Complete step by step solution:
We will start off by solving the left-hand side of the equation. Here,
we will be first making the denominator of the right-hand side same.
Here, we are using the trigonometric identity,
$1 - {\sin ^2}x = {\cos ^2}x$
Hence, the expression can be written as,
$= (1 + \csc A)(1 - \sin A) \\ = 1 - \sin A + \csc A - \csc A.\sin A \\$
But we know that $\csc A = \dfrac{1}{{\sin A}}$.

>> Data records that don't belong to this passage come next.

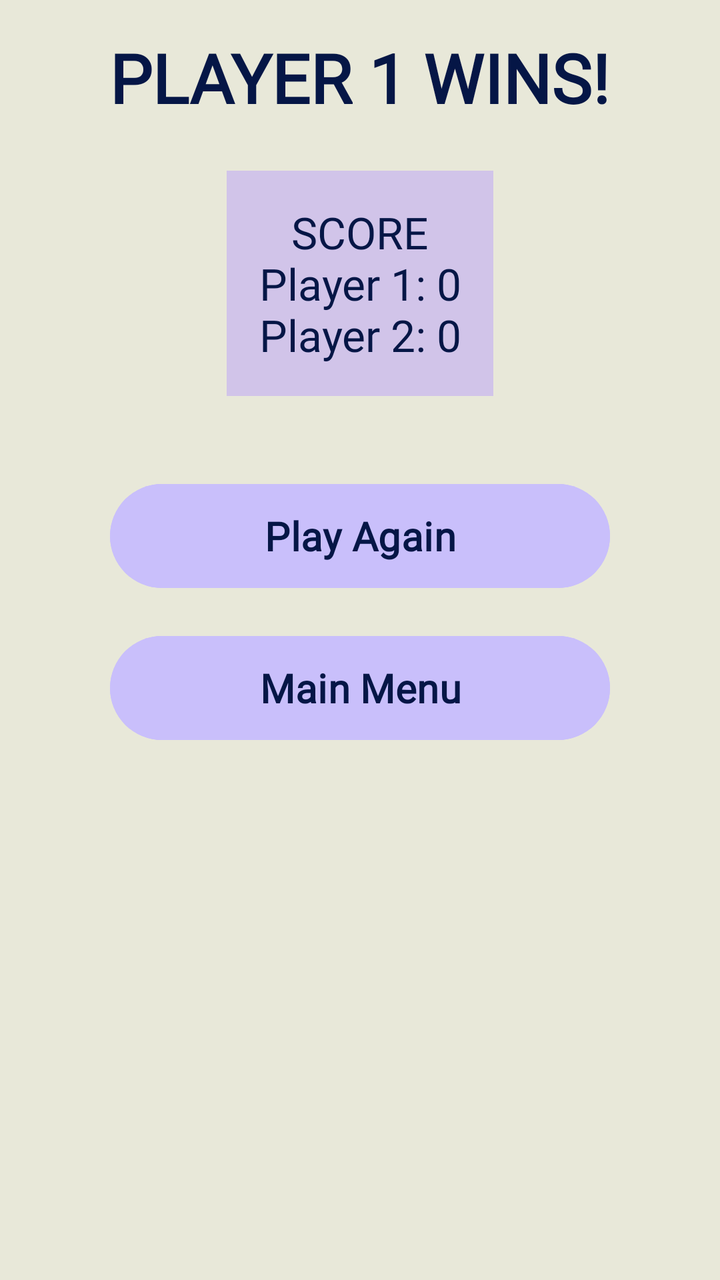
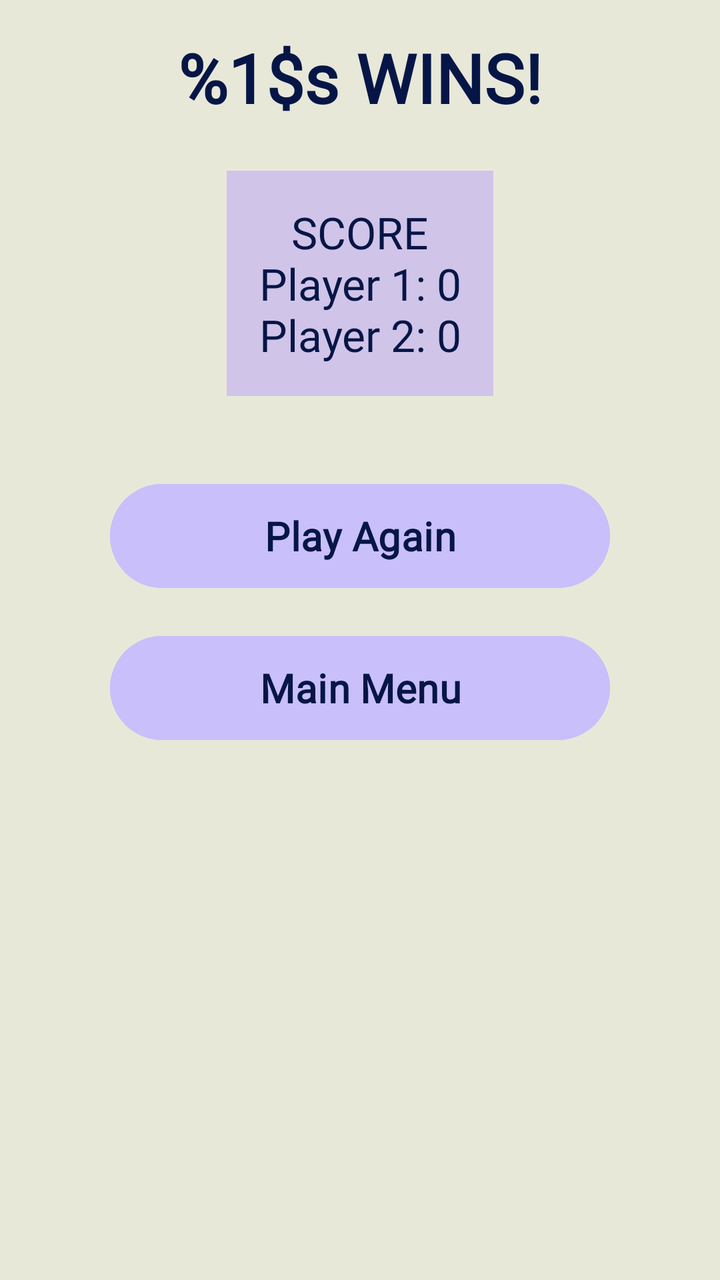

An Android layout rendered at two revisions. The XML below is the earlier revision; the diff shows what the commit changed to produce the second picture.
<!-- AndroidManifest.xml: application theme Theme.WordVenture2 -->
<!-- res/layout/local_stats_panel.xml -->
<?xml version="1.0" encoding="utf-8"?>
<LinearLayout xmlns:android="http://schemas.android.com/apk/res/android"
    android:layout_width="match_parent"
    android:layout_height="wrap_content"
    android:gravity="center_horizontal"
    android:orientation="vertical"
    android:padding="16dp"
    android:background="#E8E8D9">

    
    <TextView
        android:id="@+id/stats_title"
        android:layout_width="wrap_content"
        android:layout_height="wrap_content"
        android:layout_marginBottom="24dp"
        android:fontFamily="@font/barriecito"
        android:text="PLAYER 1 WINS!"
        android:textColor="#051646"
        android:textSize="34sp"
        android:textStyle="bold" />

    
    <TextView
        android:id="@+id/stats_body"
        android:layout_width="wrap_content"
        android:layout_height="wrap_content"
        android:layout_marginBottom="24dp"
        android:background="#D1C4E9"
        android:fontFamily="@font/barriecito"
        android:gravity="center"
        android:padding="16dp"
        android:text="SCORE\nPlayer 1: 0\nPlayer 2: 0"
        android:textColor="#051646"
        android:textSize="22sp" />

    
    <Button
        android:id="@+id/play_again_button"
        android:layout_width="250dp"
        android:layout_height="60dp"
        android:layout_marginTop="16dp"
        android:backgroundTint="#C9BFFB"
        android:fontFamily="@font/barriecito"
        android:text="Play Again"
        android:textColor="#051646"
        android:textSize="20sp"
        android:textStyle="bold" />

    
    <Button
        android:id="@+id/main_menu_button"
        android:layout_width="250dp"
        android:layout_height="60dp"
        android:layout_marginTop="16dp"
        android:backgroundTint="#C9BFFB"
        android:fontFamily="@font/barriecito"
        android:text="Main Menu"
        android:textColor="#051646"
        android:textSize="20sp"
        android:textStyle="bold" />

</LinearLayout>
<!-- resources referenced by this layout -->
<resources>
  <style name="Theme.WordVenture2" parent="Base.Theme.WordVenture2" />
  <style name="Base.Theme.WordVenture2" parent="Theme.Material3.DayNight.NoActionBar">
          
          
      </style>
</resources>

<!-- the commit's change to res/layout/local_stats_panel.xml (unified diff, before → after) -->
@@ -14,7 +14,7 @@
         android:layout_height="wrap_content"
         android:layout_marginBottom="24dp"
         android:fontFamily="@font/barriecito"
-        android:text="PLAYER 1 WINS!"
+        android:text="@string/win_message_format"
         android:textColor="#051646"
         android:textSize="34sp"
         android:textStyle="bold" />
@@ -41,7 +41,7 @@
         android:layout_marginTop="16dp"
         android:backgroundTint="#C9BFFB"
         android:fontFamily="@font/barriecito"
-        android:text="Play Again"
+        android:text="@string/button_play_again"
         android:textColor="#051646"
         android:textSize="20sp"
         android:textStyle="bold" />
@@ -54,7 +54,7 @@
         android:layout_marginTop="16dp"
         android:backgroundTint="#C9BFFB"
         android:fontFamily="@font/barriecito"
-        android:text="Main Menu"
+        android:text="@string/button_main_menu"
         android:textColor="#051646"
         android:textSize="20sp"
         android:textStyle="bold" />
<!-- resource entries referenced after the edit -->
@@ -1,5 +1,8 @@
 <!-- resources referenced by this layout -->
 <resources>
+  <string name="button_main_menu">Main Menu</string>
+  <string name="button_play_again">Play Again</string>
+  <string name="win_message_format">%1$s WINS!</string>
   <style name="Theme.WordVenture2" parent="Base.Theme.WordVenture2" />
   <style name="Base.Theme.WordVenture2" parent="Theme.Material3.DayNight.NoActionBar">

$= 1 - \sin A + \csc A - \csc A.\sin A \\ = 1 - \sin A + \csc A - \dfrac{1}{{\sin A}}.\sin A \\ = 1 - \sin A + \csc A - 1 \\ = \dfrac{1}{{\sin A}} - \sin A \\ = \dfrac{{1 - {{\sin }^2}A}}{{\sin A}} \\ = \dfrac{{{{\cos }^2}A}}{{\sin A}} \\ = \dfrac{{\cos A}}{{\sin A}}.\cos A \\ = \cot A.\cos A \\$
Hence, LHS = RHS.

Additional Information: An equation involving one or more trigonometrical ratio of an unknown angle is called a trigonometric equation. a trigonometric equation is different from a trigonometric identity. An identity is satisfied for every value of the unknown angle. The value of an unknown angle which satisfies the given equation is called the root of an equation.

Note: While choosing the side to solve, always choose the side where you can directly apply the trigonometric identities. Also, remember the trigonometric identities ${\sin ^2}x + {\cos ^2}x = 1$. While opening the brackets make sure you are opening the brackets properly with their respective signs. Also remember that $\cot x = \,\dfrac{{\cos x}}{{\sin x}}$. While applying the double angle identities, first choose the identity according to the terms you have then choose the terms from the expression involving which you are using the double angle identities. While modifying any identity make sure that when you back trace the identity, you get the same original identity.